In 1999, the technical committee for NFPA 110 adopted a substantial change in the procedure to check for wet stacking conditions present in diesel engines not being loaded sufficiently. The modification involved comparing exhaust gas temperatures with manufacturers’ recommended minimum temperatures. In contrast, the wording in previous editions stated that evidence of wet stacking was indicated “by the presence of continual black smoke during engine-run operation.” Clearly, using exhaust temperature data will yield more objective information with which to determine if wet stacking exists.
NFPA 110 (2019 edition), 8.4.2* Generator sets in service shall be exercised at least once monthly, for a minimum of 30 minutes, using one of the following methods:
- Loading that maintains the minimum exhaust gas temperatures as recommended by the manufacturer
- Under operating temperature conditions and at not less than 30 percent of the EPS standby nameplate kW rating
The 2019 edition removed the word “Diesel” from the paragraph text. The 2010 edition states “8.4.2* Diesel generator sets in service…”

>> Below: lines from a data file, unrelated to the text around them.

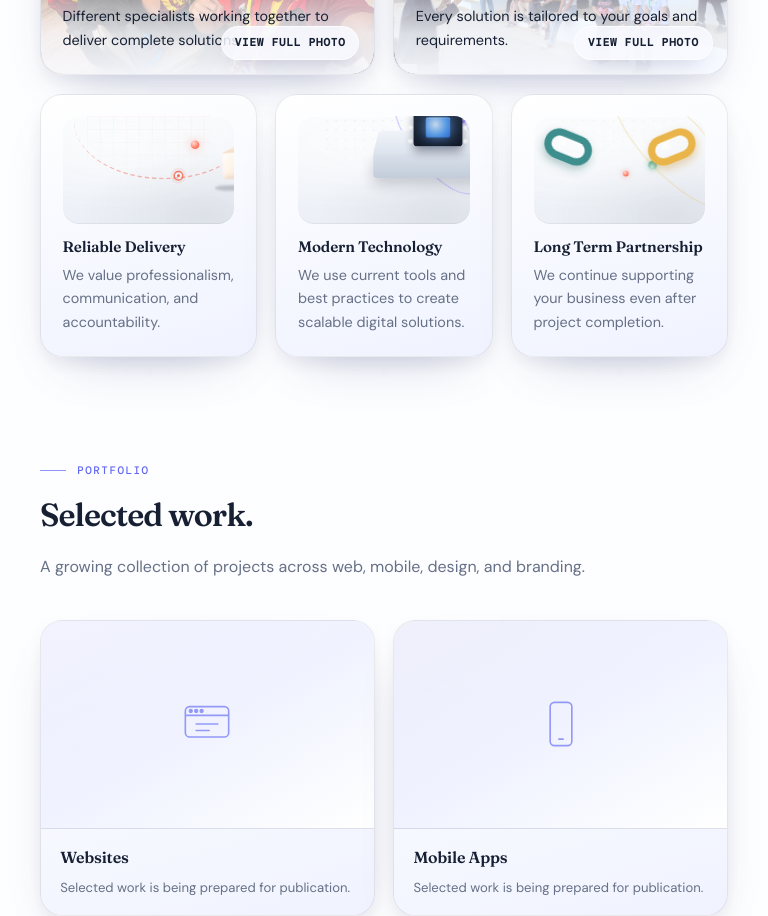
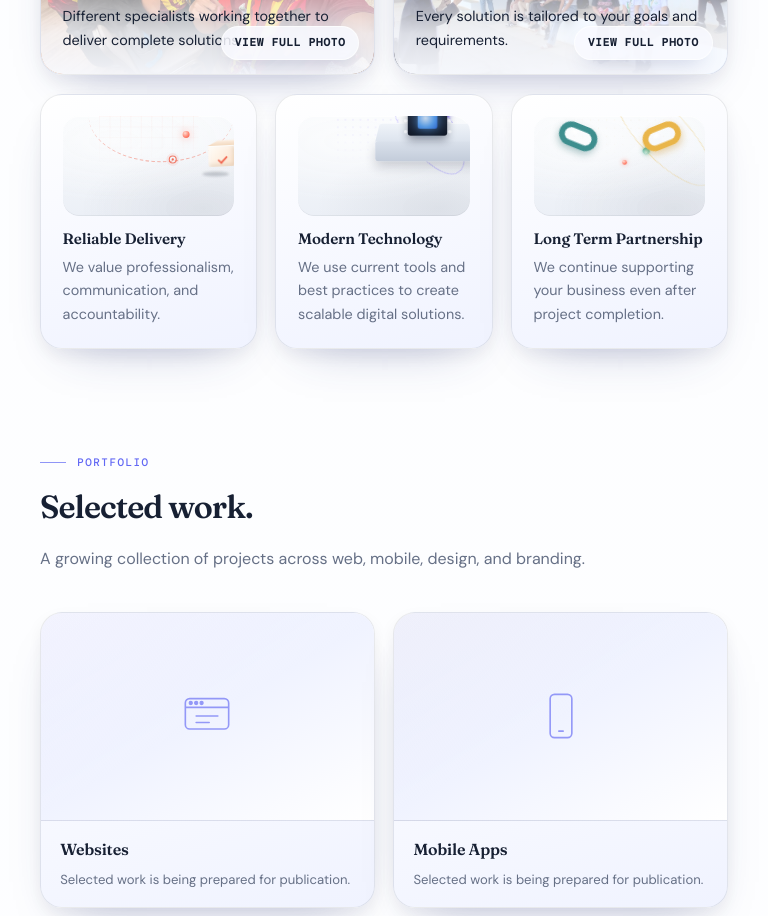
Before and after one commit to Shuash11/AXORA, a website: page index.html in a window 768 px wide. Shown: the part 3586-4502 px from the top of the page. Drawn offline with nearby package versions, Linux system fonts and the light colour scheme.

Commit message:
fix: scale prop scenes to fit tablet card widths
Reduce tablet prop scale from .72 to .58 and stage height from 108px
to 100px so the delivery, technology, and partnership scenes fit
cleanly within the four-column cards at 768-1023px viewports.

```diff
--- a/styles.css
+++ b/styles.css
@@ -1930,8 +1930,8 @@ main > section:not(.hero) > h2 { max-inline-size: 16ch; }
   /* Tablet band: keep why-card headings on one line — the global 14ch cap would otherwise wrap them to two lines. */
   .why-card h3 { max-inline-size: none; font-size: clamp(.95rem, 1.7vw, 1.1rem); white-space: nowrap; }
   /* Prop scenes scale down with the four-column cards so props stay legible without clipping at the 190px travel end. */
-  .why-prop-stage { height: 108px; }
-  .why-prop-stage .why-prop-layer { transform: scale(.72); transform-origin: top center; }
+  .why-prop-stage { height: 100px; }
+  .why-prop-stage .why-prop-layer { transform: scale(.58); transform-origin: top center; }
 }
 
 @media (min-width: 768px) and (max-width: 1199px) {
```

The alternative method of testing in #1 is of interest to those facilities whose generators are unable to be tested consistently at the minimum 30% of nameplate rating. To obtain the data necessary for this method, however, facilities will need to develop a system to accurately track exhaust temperatures. In some cases, facilities will have to convince manufacturers to cooperate by providing data regarding recommended temperatures in several locations on the piping downstream from the exhaust port. To take accurate exhaust temperature readings there are a few options.
Option A: Thermocouple
On the high-end side of the expense scale is a temperature probe unit, or thermocouple, which is embedded in some portion of the exhaust system or cylinder head and sends data automatically. Once installed, tracking exhaust temperatures is automatic. The drawback to this system is the price: they’re rather expensive to retrofit – upwards of several thousand dollars per engine.
Option B: Infrared Equipment
A less costly, and more practical option involves the use of infrared testing equipment. With this approach, however, the issue is where to obtain the readings. The best place to get readings is at the exhaust manifold-to-cylinder head connection, which is closest to the combustion chamber where the manufacturer takes their readings.
Unfortunately, these connections are not easily accessible on some engines, and attempting to obtain readings here may present a real threat to personal safety and should be avoided. We recommend the safer option of specifying a location on the exhaust manifold where all exhaust ports empty their gases and obtaining temperatures in the same spot. Since your specified location may be some distance from the combustion chambers, the temperatures you obtain will be cooler, and the data must be adjusted for this difference.
Manifold temperature data can provide a very accurate picture of the condition under which an engine is running. Readings that are too low – after adjusting for the temperature differential between the combustion chamber location the manufacturer used for their recommendations and the location the facility chooses to obtain their data – can be a clear indication that wet stacking conditions are present, and appropriate action can be taken to alleviate the problem.
If a facility is unable to make the 30% of nameplate rating and does not have the exhaust temperatures that demonstrate the generator is sufficiently loaded, an annual supplemental “load run” will need to be performed. As stated in NFPA 110, 18.104.22.168, installations that do not meet the requirements of 8.4.2 shall be exercised monthly with the available EPSS load and shall be exercised annually with supplemental loads at not less than 50 percent of the EPS nameplate kW rating for 30 continuous minutes and at not less than 75 percent of the EPS nameplate kW rating for 1 continuous hour for a total test duration of not less than 1.5 continuous hours.”
While the monthly test loading of a generator above the 30% level is not required by NFPA 110 beyond the above circumstances, we recommend loading the generator to 75-80% of the nameplate “on occasion” to benchmark exhaust temperature readings starting at a no-load level. The graph below is a record of such Exhaust temperatures.